« Reply #74 on: October 20, 2016, 12:48:49 PM »
Quote
Are you saying that the small loop is (or could be made to be) 50 Ohm?

Only together with the large loop. This is like a transformer which transforms the tiny impedance of the large loop up to 50 ohm.

Quote
If so, that would be a lucky find for me, as it would probably serve that purpose far better than I could approximate with an SMD and just a guess as to lead length (re: https://lowpowerlab.com/forum/rf-range-antennas-rfm69-library/inverted-f-antenna/msg15865/#msg15865)

Why anyone would want to build an antenna that consists exclusively of a dissipative element is frankly beyond me. I think one would want to match impedance without resistive elements.

Quote
2.  Since the overall footprint is bigger than what you already had previoiusly with a splatch antenna, is the motivation for this approach primarily better omnidirectionality?
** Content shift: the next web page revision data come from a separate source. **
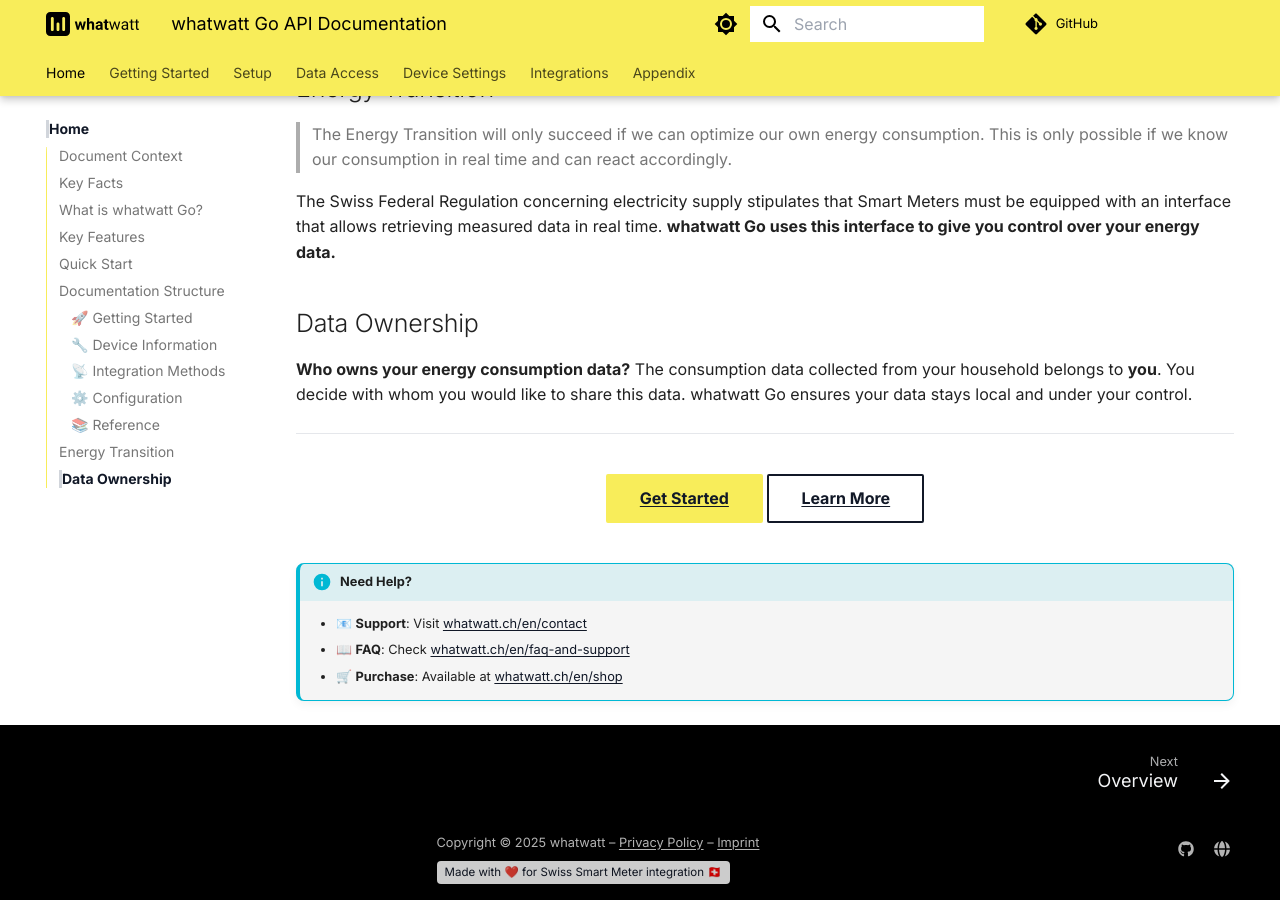
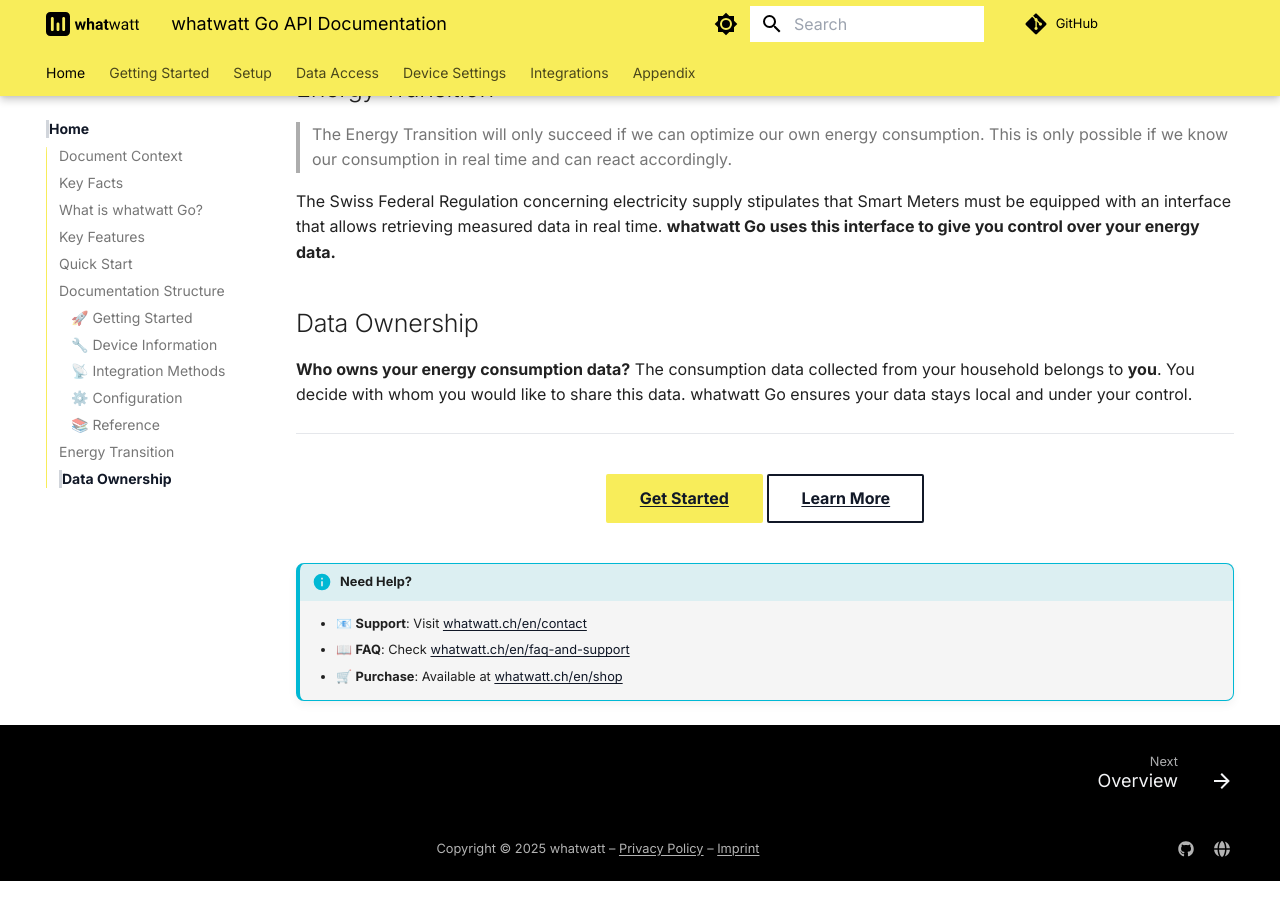
Before and after one commit to whatwatt-ch/whatwatt-go-documentation, an MkDocs documentation site: the page built from docs/index.md, in a window 1280 px wide and 900 px high, scrolled down 2723 px. Built offline with MkDocs 1.6.1 and Material for MkDocs 9.7.7, drawn with Linux system fonts in a browser that asks for light colours.

Commit message:
Remove 'Made with ❤️ for Swiss Smart Meter integration' from footer

```diff
--- a/overrides/partials/copyright.html
+++ b/overrides/partials/copyright.html
@@ -6,11 +6,6 @@
           {{ config.copyright }}
         </div>
       {% endif %}
-      <div style="margin-top: 8px; font-size: 0.9em; opacity: 0.8;">
-        <span style="background-color: white; padding: 2px 8px; border-radius: 4px; color: #111827; display: inline-block;">
-          Made with ❤️ for Swiss Smart Meter integration 🇨🇭
-        </span>
-      </div>
     </div>
   </div>
 {% endif %}
```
I think the small loop can perform better than a splatch with a super tiny ground plane. I'm particularly hopeful for the round design. Also as you say the loop is very omnidirectional - which the splatch is probably not unless you use it vertically oriented.

The current design is about as large as a Moteino - which is not bigger than a Moteino with splatch.

Joe